Where to Stash Your Emergency Fund

It’s common knowledge these days that everyone should have an emergency fund. Not only that, but it should be stocked with enough cash to keep you afloat for a minimum of six months in case you should come up against any immediate hardships. It’s amazing how few people plan for the worst, and when it comes around it can often have a devastating financial impact. Then there is debate on where you should keep your emergency fund stashed! Should it be in a bank account, if so, what kind? Perhaps you should invest it so it earns more interest. Or there is even a school of thought that you should freeze it in a block of ice in your freezer!

I’ve always thought the safest and most reliable place to store cash in your own personal account. A bank often yields a little interest while providing a virtually risk free environment to store your cash. It’s highly liquid, which means you can access it at the drop of a hat. This is precisely the characteristics that any emergency fund should have, after all, that’s why they call it an emergency…it’s quick and unexpected! Bank accounts are typically federally insured up to a certain amount, and most likely well above your emergency fund balance, so you don’t need to worry about losing the money to a failing bank.

There are some people out there who promote investing your emergency fund in an IRA account, or even an after-tax brokerage account. These options will certainly earn you a good deal of higher interest, but because you are investing the money they come with a much higher risk. Also, accessing funds from these types of accounts can come with fees and penalties, often making them more difficult and costly to access in case of an emergency. These accounts are a necessity in order to save for retirement, but not a vehicle in which to place your emergency funds.

Then there is the camp that is deathly afraid of even the most miniscule risk, and prefer to keep all of their cash under a mattress or in their freezer. The problem with this is that you earn zero interest, thus losing a great deal of your money to inflation. You also risk losing money to a house fire or theft. In fact, I would consider holding cash in your house as a great deal more risky than putting it into the bank.

Travel on a budget – Even more you need to know!

Who doesn’t love to go on vacation? And in this day and age who wouldn’t want to have the most relaxing and luxurious time at the minimum cost? We’ve all gotten advice on how to get the cheapest airfare, the best accommodation and finest dining at the lowest price, and how to sight-see at no cost. Here are some extra tips on how to travel in style while on a budget:


  1. Make nature your traveling companion – Instead of cosmopolitan destinations consider treating yourself to a stay at a national park or natural monument. A single trip to Sports Authority can be your one time investment in camping equipment that will pay dividends for years to come. Get yourself a great tent and a comfy sleeping bag, hiking and water shoes and enjoy nights by a fire under the stars and walks in clear rivers and under majestic waterfalls.


  1. Be a road warrior – Who says that to travel you need to have a place to stay? Trail mix was made for the trailblazers! Get yourself to the wilderness you want to explore and grab a discount rental from Fox Rent a Car. Stock up on cheap and healthy road food like nuts and dried fruit, fill the trunk with drinking water and find out who you are on the open road.
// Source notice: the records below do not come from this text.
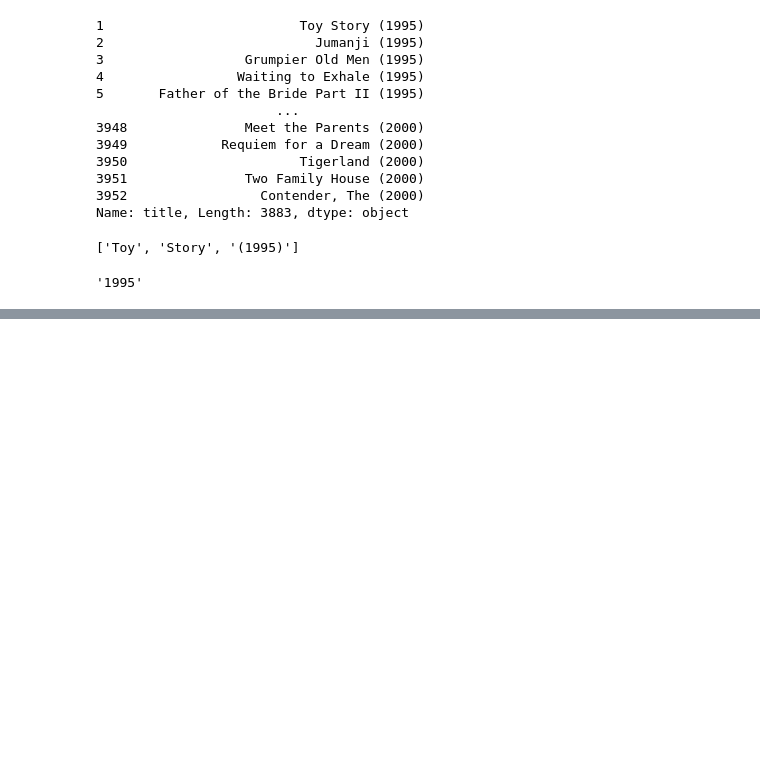
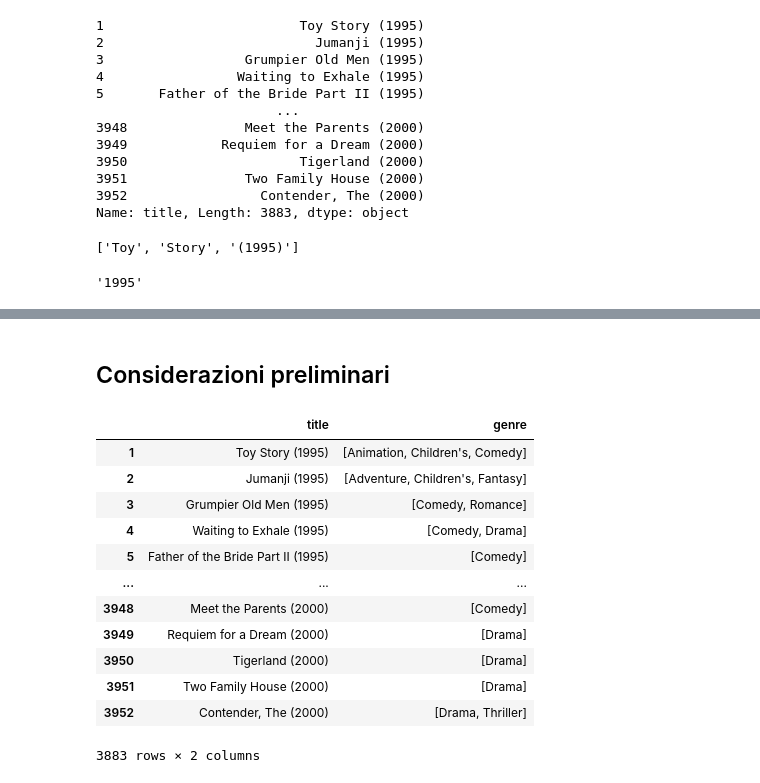
Before and after one commit to RCutrino/MLPNS_RCutrino, a Jupyter notebook: MLPNS23_bootcamp.ipynb, the cells around one changed output, grey strips where cells are left out. Drawn from its saved outputs; the diff is of its cells as text; code cells hidden in the pictures; blank space fills up the shorter version.

```diff
--- a/MLPNS23_bootcamp.ipynb
+++ b/MLPNS23_bootcamp.ipynb
@@ -555,0 +521,33 @@ estrarre i nomi dei generi e contare quanti film ci sono per ogni genere
+# %% [markdown]
+## Considerazioni preliminari
+# %%
+import pandas as pd
+#richiamo le funzioni pandas
+
+url1 = "https://raw.githubusercontent.com/fedhere/UInotebooks/master/dataWrangling/movies.dat"
+#attribuisco alla variabile url1 il mio url
+
+columnnames = ["title","genre"]
+movies = pd.read_csv(url1, sep = "::", index_col = 0, header = None, names = columnnames)
+#titolo le colonne e attribuisco alla variabile movies la tabella presente in url1
+
+def get_genre(mgenre):
+  """funzione che mi splitta la colonna dei generi in più colonne dei generi"""
+  return (mgenre.split("|"))
+
+movies["genre"] = movies["genre"].map(get_genre)
+movies
+# %% [output]
+|  | title | genre |
+| 1 | Toy Story (1995) | [Animation, Children's, Comedy] |
+| 2 | Jumanji (1995) | [Adventure, Children's, Fantasy] |
+| 3 | Grumpier Old Men (1995) | [Comedy, Romance] |
+| 4 | Waiting to Exhale (1995) | [Comedy, Drama] |
+| 5 | Father of the Bride Part II (1995) | [Comedy] |
+| ... | ... | ... |
+| 3948 | Meet the Parents (2000) | [Comedy] |
+| 3949 | Requiem for a Dream (2000) | [Drama] |
+| 3950 | Tigerland (2000) | [Drama] |
+| 3951 | Two Family House (2000) | [Drama] |
+| 3952 | Contender, The (2000) | [Drama, Thriller] |
+3883 rows × 2 columns
```
Also changed, not shown: parts of 10 cells of this notebook.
  1. Treasure the memories – The pace of modern life doesn’t let most of us escape as often as we would like. But with the money you save budget traveling you can treat yourself to something that will make the entire year feel like a vacation. Document your travels in photographs, then head over to Shutterfly and make them into a keepsake you can look to all year round to remind you of the amazing adventure that you had and inspire you to budget for the next one!

Aussies beat the financial crisis and start saving again

It’s taken ten long years for the repercussions of the financial crisis to stop biting at Aussie wallets. So now that many are breathing a sigh of relief, what are Aussies doing with their new disposable income? It turns out that many are taking the sensible route and investing their hard earned cash in banks, superannuation and investment properties. Gone are the days when cash is stashed under the mattress, as recent statistics show that household bank deposits are almost 1.8 trillion dollars. Similarly, superannuation contributions last year totalled around 95 billion and a record high 23% of Australians now hold investment property.

In the same period, the demand for bank loans has decreased which suggests not only are Australians investing more, but they are being more careful with their money. So why all the saving? Research from MyBudget suggests that holidays, rainy days, and big ticket items are the three top reasons to save at the start of 2015. With around half of the people surveyed saying they are saving regularly, the future is bright for Aussie savers and their families: Check out the infographic to find out more!